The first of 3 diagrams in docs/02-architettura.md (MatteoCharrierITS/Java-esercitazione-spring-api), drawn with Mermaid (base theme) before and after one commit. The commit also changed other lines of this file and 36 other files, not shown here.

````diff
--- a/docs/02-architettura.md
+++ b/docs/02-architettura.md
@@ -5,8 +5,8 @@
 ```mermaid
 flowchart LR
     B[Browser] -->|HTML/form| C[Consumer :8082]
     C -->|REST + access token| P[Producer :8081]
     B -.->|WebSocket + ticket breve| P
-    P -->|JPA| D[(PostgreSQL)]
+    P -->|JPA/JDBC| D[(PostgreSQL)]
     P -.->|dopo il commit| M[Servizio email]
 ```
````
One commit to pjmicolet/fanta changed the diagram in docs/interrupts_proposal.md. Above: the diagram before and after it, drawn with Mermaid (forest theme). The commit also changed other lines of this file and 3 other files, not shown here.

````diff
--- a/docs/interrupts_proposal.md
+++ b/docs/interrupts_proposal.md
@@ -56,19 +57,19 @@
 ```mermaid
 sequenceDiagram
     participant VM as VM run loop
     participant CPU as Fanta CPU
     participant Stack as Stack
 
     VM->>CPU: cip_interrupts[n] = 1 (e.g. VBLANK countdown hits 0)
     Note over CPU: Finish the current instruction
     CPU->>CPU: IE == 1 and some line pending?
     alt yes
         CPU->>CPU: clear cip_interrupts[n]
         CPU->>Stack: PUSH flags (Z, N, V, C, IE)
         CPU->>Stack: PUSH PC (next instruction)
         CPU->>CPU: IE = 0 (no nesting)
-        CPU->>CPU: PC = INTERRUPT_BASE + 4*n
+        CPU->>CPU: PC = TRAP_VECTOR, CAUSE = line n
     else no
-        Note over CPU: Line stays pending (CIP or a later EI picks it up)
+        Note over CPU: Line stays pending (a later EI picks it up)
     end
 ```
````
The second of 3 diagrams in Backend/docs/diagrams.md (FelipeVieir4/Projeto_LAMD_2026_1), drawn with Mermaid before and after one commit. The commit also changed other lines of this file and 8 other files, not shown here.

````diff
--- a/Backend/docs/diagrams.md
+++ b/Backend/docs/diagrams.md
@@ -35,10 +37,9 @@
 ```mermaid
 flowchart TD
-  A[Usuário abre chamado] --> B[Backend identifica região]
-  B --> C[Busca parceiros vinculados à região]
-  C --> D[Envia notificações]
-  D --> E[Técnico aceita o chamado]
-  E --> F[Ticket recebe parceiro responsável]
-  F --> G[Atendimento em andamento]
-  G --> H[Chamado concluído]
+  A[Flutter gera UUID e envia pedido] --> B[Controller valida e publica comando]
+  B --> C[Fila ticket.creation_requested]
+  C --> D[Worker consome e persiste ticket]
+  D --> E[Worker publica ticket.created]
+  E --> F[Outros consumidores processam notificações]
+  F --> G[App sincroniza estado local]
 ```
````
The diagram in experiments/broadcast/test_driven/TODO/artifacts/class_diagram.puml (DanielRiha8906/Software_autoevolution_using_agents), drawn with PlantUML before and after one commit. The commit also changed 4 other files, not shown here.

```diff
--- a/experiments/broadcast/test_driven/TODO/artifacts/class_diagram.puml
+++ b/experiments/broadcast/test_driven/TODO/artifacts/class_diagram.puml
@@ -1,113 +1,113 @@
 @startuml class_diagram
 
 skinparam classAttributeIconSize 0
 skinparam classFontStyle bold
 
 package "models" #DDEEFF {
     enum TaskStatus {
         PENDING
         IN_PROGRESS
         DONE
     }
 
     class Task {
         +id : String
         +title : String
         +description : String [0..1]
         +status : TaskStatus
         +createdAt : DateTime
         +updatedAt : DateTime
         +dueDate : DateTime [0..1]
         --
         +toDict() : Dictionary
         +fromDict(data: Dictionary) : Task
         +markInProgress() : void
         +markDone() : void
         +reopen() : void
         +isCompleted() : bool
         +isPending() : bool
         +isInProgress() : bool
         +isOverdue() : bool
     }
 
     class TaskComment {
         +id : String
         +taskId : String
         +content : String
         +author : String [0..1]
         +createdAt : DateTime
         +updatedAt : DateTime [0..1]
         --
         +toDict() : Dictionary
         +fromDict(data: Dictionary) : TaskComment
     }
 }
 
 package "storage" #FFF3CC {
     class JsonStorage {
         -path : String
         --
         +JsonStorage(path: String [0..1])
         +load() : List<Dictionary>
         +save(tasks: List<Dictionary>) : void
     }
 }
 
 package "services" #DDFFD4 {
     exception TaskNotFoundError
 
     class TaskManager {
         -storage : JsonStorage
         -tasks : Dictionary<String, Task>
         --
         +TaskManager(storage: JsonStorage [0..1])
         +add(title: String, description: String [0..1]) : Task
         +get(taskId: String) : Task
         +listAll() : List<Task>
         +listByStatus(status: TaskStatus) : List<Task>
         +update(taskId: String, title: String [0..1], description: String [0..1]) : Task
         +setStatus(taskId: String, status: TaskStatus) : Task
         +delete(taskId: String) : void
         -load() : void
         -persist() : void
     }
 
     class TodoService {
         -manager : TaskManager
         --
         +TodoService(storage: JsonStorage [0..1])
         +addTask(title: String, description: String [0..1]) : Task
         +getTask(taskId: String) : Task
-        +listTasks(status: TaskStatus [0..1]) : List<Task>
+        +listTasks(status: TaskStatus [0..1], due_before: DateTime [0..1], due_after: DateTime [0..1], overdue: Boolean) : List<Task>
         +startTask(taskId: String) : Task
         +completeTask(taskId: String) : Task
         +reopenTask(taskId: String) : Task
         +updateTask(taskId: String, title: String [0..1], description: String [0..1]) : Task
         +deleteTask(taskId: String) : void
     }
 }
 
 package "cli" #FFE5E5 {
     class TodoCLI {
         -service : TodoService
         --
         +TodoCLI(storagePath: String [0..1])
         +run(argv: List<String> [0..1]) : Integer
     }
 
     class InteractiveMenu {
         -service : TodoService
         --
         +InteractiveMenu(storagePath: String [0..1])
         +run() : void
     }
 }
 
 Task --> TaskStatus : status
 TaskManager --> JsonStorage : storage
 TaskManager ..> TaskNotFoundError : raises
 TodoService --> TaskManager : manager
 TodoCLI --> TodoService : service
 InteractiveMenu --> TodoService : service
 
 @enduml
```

================================

Instructions for the task
Would you please restate all of the entries exactly?

Task output
The first of 3 diagrams in docs/02-architettura.md (MatteoCharrierITS/Java-esercitazione-spring-api), drawn with Mermaid (base theme) before and after one commit. The commit also changed other lines of this file and 36 other files, not shown here.

````diff
--- a/docs/02-architettura.md
+++ b/docs/02-architettura.md
@@ -5,8 +5,8 @@
 ```mermaid
 flowchart LR
     B[Browser] -->|HTML/form| C[Consumer :8082]
     C -->|REST + access token| P[Producer :8081]
     B -.->|WebSocket + ticket breve| P
-    P -->|JPA| D[(PostgreSQL)]
+    P -->|JPA/JDBC| D[(PostgreSQL)]
     P -.->|dopo il commit| M[Servizio email]
 ```
````
One commit to pjmicolet/fanta changed the diagram in docs/interrupts_proposal.md. Above: the diagram before and after it, drawn with Mermaid (forest theme). The commit also changed other lines of this file and 3 other files, not shown here.

````diff
--- a/docs/interrupts_proposal.md
+++ b/docs/interrupts_proposal.md
@@ -56,19 +57,19 @@
 ```mermaid
 sequenceDiagram
     participant VM as VM run loop
     participant CPU as Fanta CPU
     participant Stack as Stack
 
     VM->>CPU: cip_interrupts[n] = 1 (e.g. VBLANK countdown hits 0)
     Note over CPU: Finish the current instruction
     CPU->>CPU: IE == 1 and some line pending?
     alt yes
         CPU->>CPU: clear cip_interrupts[n]
         CPU->>Stack: PUSH flags (Z, N, V, C, IE)
         CPU->>Stack: PUSH PC (next instruction)
         CPU->>CPU: IE = 0 (no nesting)
-        CPU->>CPU: PC = INTERRUPT_BASE + 4*n
+        CPU->>CPU: PC = TRAP_VECTOR, CAUSE = line n
     else no
-        Note over CPU: Line stays pending (CIP or a later EI picks it up)
+        Note over CPU: Line stays pending (a later EI picks it up)
     end
 ```
````
The second of 3 diagrams in Backend/docs/diagrams.md (FelipeVieir4/Projeto_LAMD_2026_1), drawn with Mermaid before and after one commit. The commit also changed other lines of this file and 8 other files, not shown here.

````diff
--- a/Backend/docs/diagrams.md
+++ b/Backend/docs/diagrams.md
@@ -35,10 +37,9 @@
 ```mermaid
 flowchart TD
-  A[Usuário abre chamado] --> B[Backend identifica região]
-  B --> C[Busca parceiros vinculados à região]
-  C --> D[Envia notificações]
-  D --> E[Técnico aceita o chamado]
-  E --> F[Ticket recebe parceiro responsável]
-  F --> G[Atendimento em andamento]
-  G --> H[Chamado concluído]
+  A[Flutter gera UUID e envia pedido] --> B[Controller valida e publica comando]
+  B --> C[Fila ticket.creation_requested]
+  C --> D[Worker consome e persiste ticket]
+  D --> E[Worker publica ticket.created]
+  E --> F[Outros consumidores processam notificações]
+  F --> G[App sincroniza estado local]
 ```
````
The diagram in experiments/broadcast/test_driven/TODO/artifacts/class_diagram.puml (DanielRiha8906/Software_autoevolution_using_agents), drawn with PlantUML before and after one commit. The commit also changed 4 other files, not shown here.

```diff
--- a/experiments/broadcast/test_driven/TODO/artifacts/class_diagram.puml
+++ b/experiments/broadcast/test_driven/TODO/artifacts/class_diagram.puml
@@ -1,113 +1,113 @@
 @startuml class_diagram
 
 skinparam classAttributeIconSize 0
 skinparam classFontStyle bold
 
 package "models" #DDEEFF {
     enum TaskStatus {
         PENDING
         IN_PROGRESS
         DONE
     }
 
     class Task {
         +id : String
         +title : String
         +description : String [0..1]
         +status : TaskStatus
         +createdAt : DateTime
         +updatedAt : DateTime
         +dueDate : DateTime [0..1]
         --
         +toDict() : Dictionary
         +fromDict(data: Dictionary) : Task
         +markInProgress() : void
         +markDone() : void
         +reopen() : void
         +isCompleted() : bool
         +isPending() : bool
         +isInProgress() : bool
         +isOverdue() : bool
     }
 
     class TaskComment {
         +id : String
         +taskId : String
         +content : String
         +author : String [0..1]
         +createdAt : DateTime
         +updatedAt : DateTime [0..1]
         --
         +toDict() : Dictionary
         +fromDict(data: Dictionary) : TaskComment
     }
 }
 
 package "storage" #FFF3CC {
     class JsonStorage {
         -path : String
         --
         +JsonStorage(path: String [0..1])
         +load() : List<Dictionary>
         +save(tasks: List<Dictionary>) : void
     }
 }
 
 package "services" #DDFFD4 {
     exception TaskNotFoundError
 
     class TaskManager {
         -storage : JsonStorage
         -tasks : Dictionary<String, Task>
         --
         +TaskManager(storage: JsonStorage [0..1])
         +add(title: String, description: String [0..1]) : Task
         +get(taskId: String) : Task
         +listAll() : List<Task>
         +listByStatus(status: TaskStatus) : List<Task>
         +update(taskId: String, title: String [0..1], description: String [0..1]) : Task
         +setStatus(taskId: String, status: TaskStatus) : Task
         +delete(taskId: String) : void
         -load() : void
         -persist() : void
     }
 
     class TodoService {
         -manager : TaskManager
         --
         +TodoService(storage: JsonStorage [0..1])
         +addTask(title: String, description: String [0..1]) : Task
         +getTask(taskId: String) : Task
-        +listTasks(status: TaskStatus [0..1]) : List<Task>
+        +listTasks(status: TaskStatus [0..1], due_before: DateTime [0..1], due_after: DateTime [0..1], overdue: Boolean) : List<Task>
         +startTask(taskId: String) : Task
         +completeTask(taskId: String) : Task
         +reopenTask(taskId: String) : Task
         +updateTask(taskId: String, title: String [0..1], description: String [0..1]) : Task
         +deleteTask(taskId: String) : void
     }
 }
 
 package "cli" #FFE5E5 {
     class TodoCLI {
         -service : TodoService
         --
         +TodoCLI(storagePath: String [0..1])
         +run(argv: List<String> [0..1]) : Integer
     }
 
     class InteractiveMenu {
         -service : TodoService
         --
         +InteractiveMenu(storagePath: String [0..1])
         +run() : void
     }
 }
 
 Task --> TaskStatus : status
 TaskManager --> JsonStorage : storage
 TaskManager ..> TaskNotFoundError : raises
 TodoService --> TaskManager : manager
 TodoCLI --> TodoService : service
 InteractiveMenu --> TodoService : service
 
 @enduml
```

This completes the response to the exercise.